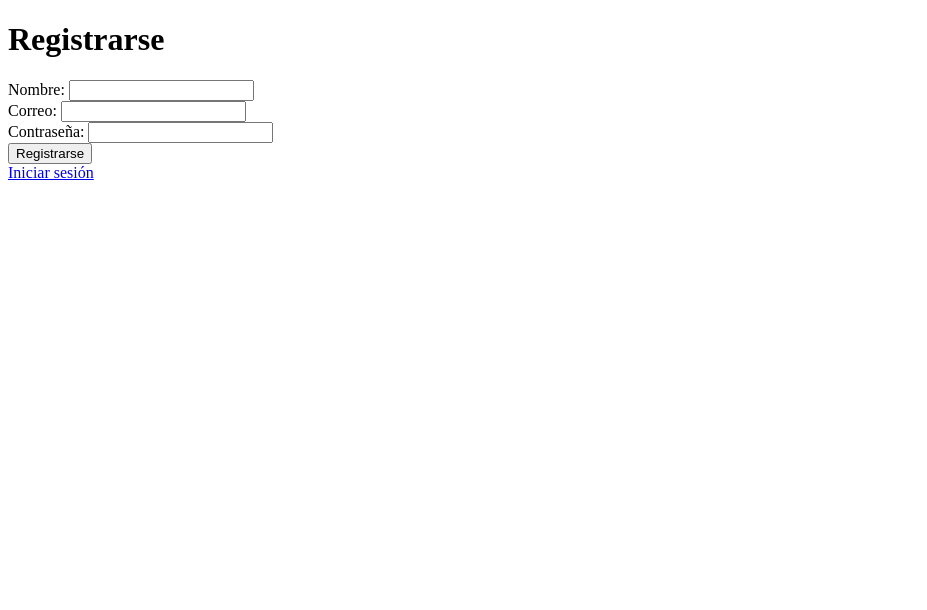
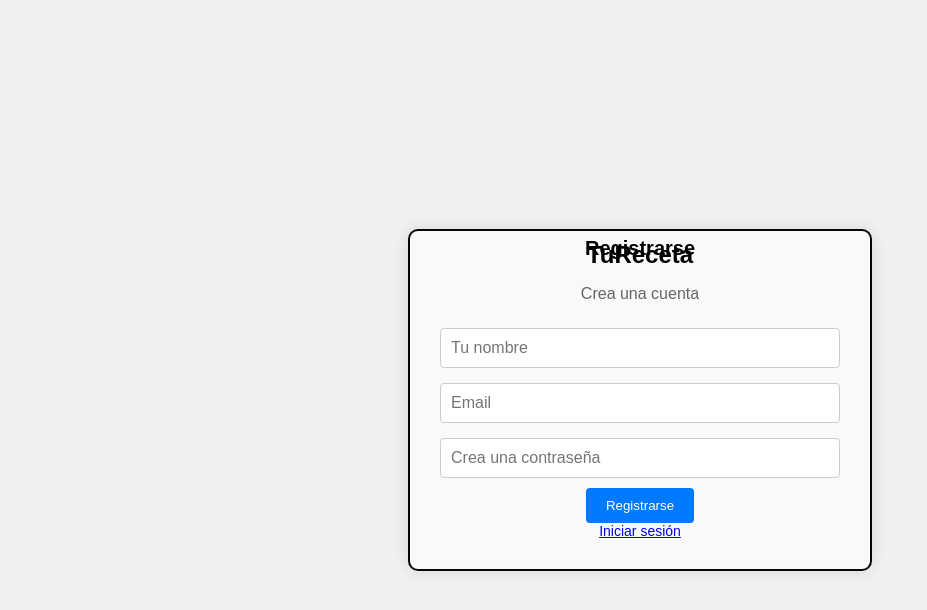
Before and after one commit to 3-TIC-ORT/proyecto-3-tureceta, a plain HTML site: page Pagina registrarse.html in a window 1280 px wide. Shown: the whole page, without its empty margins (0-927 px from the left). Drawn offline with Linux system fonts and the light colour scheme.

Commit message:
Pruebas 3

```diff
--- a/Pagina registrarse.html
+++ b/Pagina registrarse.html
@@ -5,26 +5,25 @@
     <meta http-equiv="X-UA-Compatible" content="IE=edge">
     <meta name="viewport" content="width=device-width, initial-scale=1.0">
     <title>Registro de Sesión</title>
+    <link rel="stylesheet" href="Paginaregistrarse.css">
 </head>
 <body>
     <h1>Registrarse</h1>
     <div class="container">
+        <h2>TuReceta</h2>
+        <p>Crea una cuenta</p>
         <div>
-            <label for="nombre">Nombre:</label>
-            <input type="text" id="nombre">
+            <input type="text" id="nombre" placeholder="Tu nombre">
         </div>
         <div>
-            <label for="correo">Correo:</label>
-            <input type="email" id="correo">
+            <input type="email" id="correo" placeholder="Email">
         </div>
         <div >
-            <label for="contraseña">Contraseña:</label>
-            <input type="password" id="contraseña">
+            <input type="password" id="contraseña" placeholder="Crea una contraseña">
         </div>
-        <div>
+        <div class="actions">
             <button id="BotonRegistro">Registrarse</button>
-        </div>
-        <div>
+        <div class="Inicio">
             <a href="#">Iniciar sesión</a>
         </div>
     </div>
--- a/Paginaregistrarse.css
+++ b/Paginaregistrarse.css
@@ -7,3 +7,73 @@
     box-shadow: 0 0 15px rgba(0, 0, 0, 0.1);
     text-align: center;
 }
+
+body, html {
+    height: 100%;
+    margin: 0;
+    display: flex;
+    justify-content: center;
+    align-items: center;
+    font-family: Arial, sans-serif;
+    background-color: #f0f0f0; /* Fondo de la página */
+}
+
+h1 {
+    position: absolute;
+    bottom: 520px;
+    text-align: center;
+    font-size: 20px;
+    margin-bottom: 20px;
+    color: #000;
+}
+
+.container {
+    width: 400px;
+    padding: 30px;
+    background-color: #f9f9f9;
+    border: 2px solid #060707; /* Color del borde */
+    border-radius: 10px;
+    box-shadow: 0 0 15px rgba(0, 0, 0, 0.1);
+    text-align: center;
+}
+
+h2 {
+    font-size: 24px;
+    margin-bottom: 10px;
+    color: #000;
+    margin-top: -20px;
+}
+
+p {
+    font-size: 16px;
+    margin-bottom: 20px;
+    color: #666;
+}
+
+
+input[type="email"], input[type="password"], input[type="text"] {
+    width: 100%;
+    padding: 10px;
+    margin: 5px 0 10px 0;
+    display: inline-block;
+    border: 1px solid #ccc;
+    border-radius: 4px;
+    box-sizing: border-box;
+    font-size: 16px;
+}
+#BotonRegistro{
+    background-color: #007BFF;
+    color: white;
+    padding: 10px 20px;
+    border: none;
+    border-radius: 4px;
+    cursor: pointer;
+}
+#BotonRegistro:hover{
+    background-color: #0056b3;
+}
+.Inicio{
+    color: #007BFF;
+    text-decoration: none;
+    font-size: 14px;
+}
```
::::
Leave out the images and copy all remaining data word for word.

Before and after one commit to 3-TIC-ORT/proyecto-3-tureceta, a plain HTML site: page Pagina registrarse.html in a window 1280 px wide. Shown: the whole page, without its empty margins (0-927 px from the left). Drawn offline with Linux system fonts and the light colour scheme.

Commit message:
Pruebas 3

```diff
--- a/Pagina registrarse.html
+++ b/Pagina registrarse.html
@@ -5,26 +5,25 @@
     <meta http-equiv="X-UA-Compatible" content="IE=edge">
     <meta name="viewport" content="width=device-width, initial-scale=1.0">
     <title>Registro de Sesión</title>
+    <link rel="stylesheet" href="Paginaregistrarse.css">
 </head>
 <body>
     <h1>Registrarse</h1>
     <div class="container">
+        <h2>TuReceta</h2>
+        <p>Crea una cuenta</p>
         <div>
-            <label for="nombre">Nombre:</label>
-            <input type="text" id="nombre">
+            <input type="text" id="nombre" placeholder="Tu nombre">
         </div>
         <div>
-            <label for="correo">Correo:</label>
-            <input type="email" id="correo">
+            <input type="email" id="correo" placeholder="Email">
         </div>
         <div >
-            <label for="contraseña">Contraseña:</label>
-            <input type="password" id="contraseña">
+            <input type="password" id="contraseña" placeholder="Crea una contraseña">
         </div>
-        <div>
+        <div class="actions">
             <button id="BotonRegistro">Registrarse</button>
-        </div>
-        <div>
+        <div class="Inicio">
             <a href="#">Iniciar sesión</a>
         </div>
     </div>
--- a/Paginaregistrarse.css
+++ b/Paginaregistrarse.css
@@ -7,3 +7,73 @@
     box-shadow: 0 0 15px rgba(0, 0, 0, 0.1);
     text-align: center;
 }
+
+body, html {
+    height: 100%;
+    margin: 0;
+    display: flex;
+    justify-content: center;
+    align-items: center;
+    font-family: Arial, sans-serif;
+    background-color: #f0f0f0; /* Fondo de la página */
+}
+
+h1 {
+    position: absolute;
+    bottom: 520px;
+    text-align: center;
+    font-size: 20px;
+    margin-bottom: 20px;
+    color: #000;
+}
+
+.container {
+    width: 400px;
+    padding: 30px;
+    background-color: #f9f9f9;
+    border: 2px solid #060707; /* Color del borde */
+    border-radius: 10px;
+    box-shadow: 0 0 15px rgba(0, 0, 0, 0.1);
+    text-align: center;
+}
+
+h2 {
+    font-size: 24px;
+    margin-bottom: 10px;
+    color: #000;
+    margin-top: -20px;
+}
+
+p {
+    font-size: 16px;
+    margin-bottom: 20px;
+    color: #666;
+}
+
+
+input[type="email"], input[type="password"], input[type="text"] {
+    width: 100%;
+    padding: 10px;
+    margin: 5px 0 10px 0;
+    display: inline-block;
+    border: 1px solid #ccc;
+    border-radius: 4px;
+    box-sizing: border-box;
+    font-size: 16px;
+}
+#BotonRegistro{
+    background-color: #007BFF;
+    color: white;
+    padding: 10px 20px;
+    border: none;
+    border-radius: 4px;
+    cursor: pointer;
+}
+#BotonRegistro:hover{
+    background-color: #0056b3;
+}
+.Inicio{
+    color: #007BFF;
+    text-decoration: none;
+    font-size: 14px;
+}
```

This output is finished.